Greta Thunberg left Plymouth, England, two weeks ago in a zero-emission sailboat and arrived to a cheering crowd that lined the Hudson River promenade as she and her crew were escorted into a lower Manhattan marina on Wednesday, August 28. Thunberg will attend and speak at the United Nations Climate Action Summit on September 23, in New York.
Thunberg is world-known for her activism and spreading climate change awareness.
The young climate activist has made headlines around the world for her weekly Friday school strikes to spread climate change awareness, and for her no-nonsense speeches to world leaders, demanding for action against global warming to be taken now.

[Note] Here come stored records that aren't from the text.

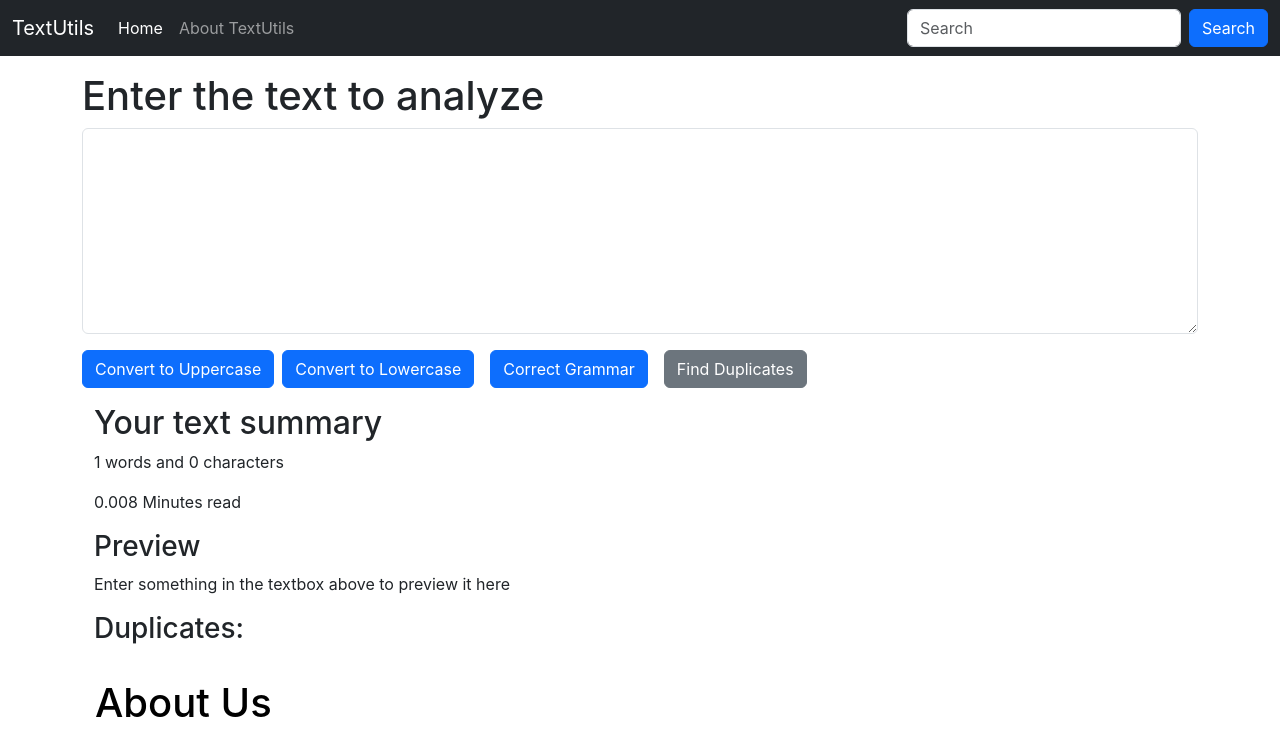
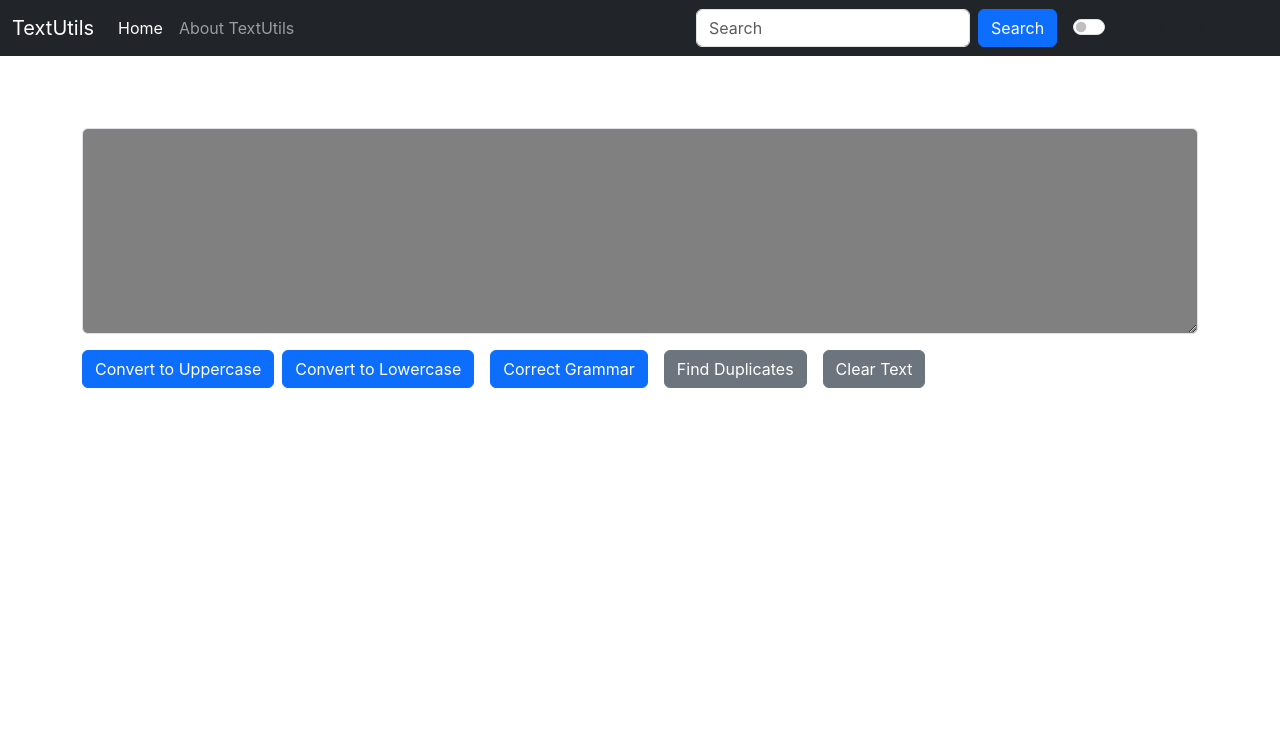
Before and after one commit to vikaskrsharma371/vikas-app, a React (Create React App) app: page / in a window 1280 px wide. Shown: the top 742 px of the page. Built offline with nearby package versions, Linux system fonts and the light colour scheme.

Commit message:
video6: updated code

```diff
--- a/public/index.html
+++ b/public/index.html
@@ -31,6 +31,7 @@
   <body>
     <noscript>You need to enable JavaScript to run this app.</noscript>
     <div id="root"></div>
-   <script src="https://cdn.jsdelivr.net/npm/bootstrap@5.3.8/dist/js/bootstrap.bundle.min.js" integrity="sha384-FKyoEForCGlyvwx9Hj09JcYn3nv7wiPVlz7YYwJrWVcXK/BmnVDxM+D2scQbITxI" crossorigin="anonymous"></script>
+   <script src="https://cdn.jsdelivr.net/npm/bootstrap@5.3.8/dist/js/bootstrap.bundle.min.js"
+    integrity="sha384-FKyoEForCGlyvwx9Hj09JcYn3nv7wiPVlz7YYwJrWVcXK/BmnVDxM+D2scQbITxI" crossorigin="anonymous"></script>
   </body>
 </html>
--- a/src/App.js
+++ b/src/App.js
@@ -1,16 +1,45 @@
+import React from 'react';
 import logo from './logo.svg';
 import './App.css';
 import Navbar from './components/Navbar';
 import TextForm from './components/TextForm';
 import About from './components/components/About';
+import Alert from './components/components/Alert';
 
 const name = "John Doe";
 function App() {
+  const[mode, setMode] = React.useState('dark');
+  const[alert, setAlert] = React.useState(null);
+  const showAlert = (message, type) => {
+    setAlert(
+      {
+        message: message,
+        type: type
+      }
+    )
+    setTimeout(() => {
+      setAlert(null);
+    }, 2000);
+  }
+
+  const toggleMode = () => {
+    if(mode === 'light') {
+    setMode('dark')
+    document.body.style.backgroundColor = '#042743'
+    showAlert("Dark mode has been enabled", "success")
+  }else{
+    setMode('light')
+    document.body.style.backgroundColor = 'white'
+    showAlert("Light mode has been enabled", "success")
+  }
+}
+
   return (<>
-    <Navbar title="TextUtils" about="About TextUtils" />
+    <Navbar title="TextUtils" mode={mode} toggleMode={toggleMode} about="About TextUtils" />
+    <Alert  mode={mode} alert={alert}/>
     <div className="container my-3">
-    <TextForm heading="Enter the text to analyze" />
-    <About/>
+    <TextForm showAlert={showAlert} heading="Enter the text to analyze" mode={mode} />
+    {/* <About/> */}
     </div>
   </>
   );
--- a/src/components/Navbar.js
+++ b/src/components/Navbar.js
@@ -3,25 +3,29 @@ import PropTypes from 'prop-types'
 
 export default function Navbar(props) {
   return (
-  <nav className="navbar navbar-expand-lg navbar-dark bg-dark">
+  <nav className={`navbar navbar-expand-lg navbar-${props.mode} bg-${props.mode}`}>
   <div className="container-fluid">
-    <a className="navbar-brand" href="#">{props.title} </a>
+    <a className="navbar-brand" href="/">{props.title} </a>
     <button className="navbar-toggler" type="button" data-bs-toggle="collapse" data-bs-target="#navbarSupportedContent" aria-controls="navbarSupportedContent" aria-expanded="false" aria-label="Toggle navigation">
       <span className="navbar-toggler-icon"></span>
     </button>
     <div className="collapse navbar-collapse" id="navbarSupportedContent">
       <ul className="navbar-nav me-auto mb-2 mb-lg-0">
         <li className="nav-item">
-          <a className="nav-link active" aria-current="page" href="#">Home</a>
+          <a className="nav-link active" aria-current="page" href="/">Home</a>
         </li>
         <li className="nav-item">
-          <a className="nav-link" href="#">{props.about}</a>
+          <a className="nav-link" href="/about">{props.about}</a>
         </li>
       </ul>
       <form className="d-flex" role="search">
         <input className="form-control me-2" type="search" placeholder="Search" aria-label="Search"/>
         <button className="btn btn-primary" type="submit">Search</button>
       </form>
+      <div className={`form-check form-switch mx-3 ${props.mode === 'light' ? 'dark' : 'light'}`}>
+        <input className="form-check-input" type="checkbox" onClick={props.toggleMode} id="flexswitchCheckDefault"/>
+        <label className="form-check-label" htmlFor="flexswitchCheckDefault">Enable Dark Mode</label>
+      </div>
     </div>
   </div>
 </nav>
--- a/src/components/TextForm.js
+++ b/src/components/TextForm.js
@@ -60,12 +60,19 @@ export default function TextForm(props) {
     setDuplicates(result)
   }
 
+
+  const handleClear = () => {
+    setText(""); // clears text
+  }
+
   const handleUppercase = () => {
     setText(text.toUpperCase())
+    props.showAlert("Converted to uppercase!", "success")
   }
 
   const handleLowercase = () => {
     setText(text.toLowerCase())
+    props.showAlert("Converted to lowercase!", "success")
   }
 
   const handleOnChange = (event) => {
@@ -74,13 +81,13 @@ export default function TextForm(props) {
 
   return (
     <>
-      <div className="Container mb-3">
-        <h1>{props.heading}</h1>
+      <div className="Container mb-3" style={ {color: props.mode === 'dark' ? 'white' : 'black'},{color: props.mode === 'dark' ? 'white' : 'black'} }>
+        <h1>{props.heading}  </h1>
         <textarea
           className="form-control"
           id="myBox"
           rows="8"
-          value={text}
+          value={text} style={{ background: props.mode === 'dark' ? 'grey' : 'white' }}
           onChange={handleOnChange}
         ></textarea>
       </div>
@@ -96,13 +103,18 @@ export default function TextForm(props) {
         onClick={correctGrammar}
         disabled={loading}
       >
+
         {loading ? 'Correcting...' : 'Correct Grammar'}
       </button>
+
       <button className="btn btn-secondary mx-2" onClick={findDuplicates}>
         Find Duplicates
       </button>
+     <button className="btn btn-secondary mx-2" onClick={handleClear}>
+        Clear Text
+      </button>
 
-      <div className="container my-3">
+      <div className="container my-3"  style={ {color: props.mode === 'dark' ? 'white' : 'black'},{color: props.mode === 'dark' ? 'white' : 'black'} }>
         <h2>Your text summary</h2>
         <p>
           {text.split(' ').length} words and {text.length} characters
--- /dev/null
+++ b/src/components/components/Alert.js
@@ -0,0 +1,26 @@
+import React from 'react'
+import PropTypes from 'prop-types'
+
+function Alert(props) {
+    const capitalize = (word) => {
+        const lower = word.toLowerCase();
+        return lower.charAt(0).toUpperCase() + lower.slice(1);
+    }
+
+  return (
+props.alert && (
+<div className={`alert alert-${props.alert.type} alert-dismissible fade show`} role="alert">
+  <strong>{capitalize(props.alert.type)}:</strong> {props.alert.message}
+  <button type="button" className="btn-close" data-bs-dismiss="alert" aria-label="Close"></button>
+</div>
+)
+  )
+}
+
+Alert.propTypes = {
+  alert: PropTypes.string
+}
+
+
+
+export default Alert
```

Greta Thunberg refused to fly to New York because of the carbon that would be released from the plane travel. Even throughout her travels in Europe, she takes clean transportation, including electric vehicles.
She noted that the ocean trip was not as uncomfortable as she thought it would be and that she did not get seasick. That being said, while the boat – The Malizia II – was powered by renewable energy, it was far from having what the average person would call comfortable accomodations.
The Malizia II wasn’t built for trans-Atlantic trips. It is designed for high-speed, offshore racing and is equipped with onboard electronics powered by underwater turbines and solar panels. Because the 60-foot racing yacht requires weight to be kept to a minimum, it has no toilet (only a bucket), no fixed shower and no windows below deck. There is only a small gas cooker to heat up freeze-dried food.
Greta Thunberg will join the world leaders at the Climate Action Summit who will present plans to lower greenhouse gas emissions.
Thunberg’s New York City arrival was eagerly anticipated. In addition to there being several people to cheer her arrival, her boat was accompanied into New York by a flotilla of 17 sailboats that were organized by the United Nations. Each boat represented 17 UN goals, such as action to prevent climate change, and goals to end poverty and preserve the environment by 2030.
“It is insane that a 16-year-old would have to cross the Atlantic Ocean to make a stand,” Thunberg said, CTV News reports. “The climate and ecological crisis is a global crisis, the biggest crisis that humanity has ever faced, and if we don’t manage to work together and to co-operate and to work together despite our differences, then we will fail.”
Greta Thunberg did stress, however, that crossing the Atlantic as she had “is not something I want everyone to do.”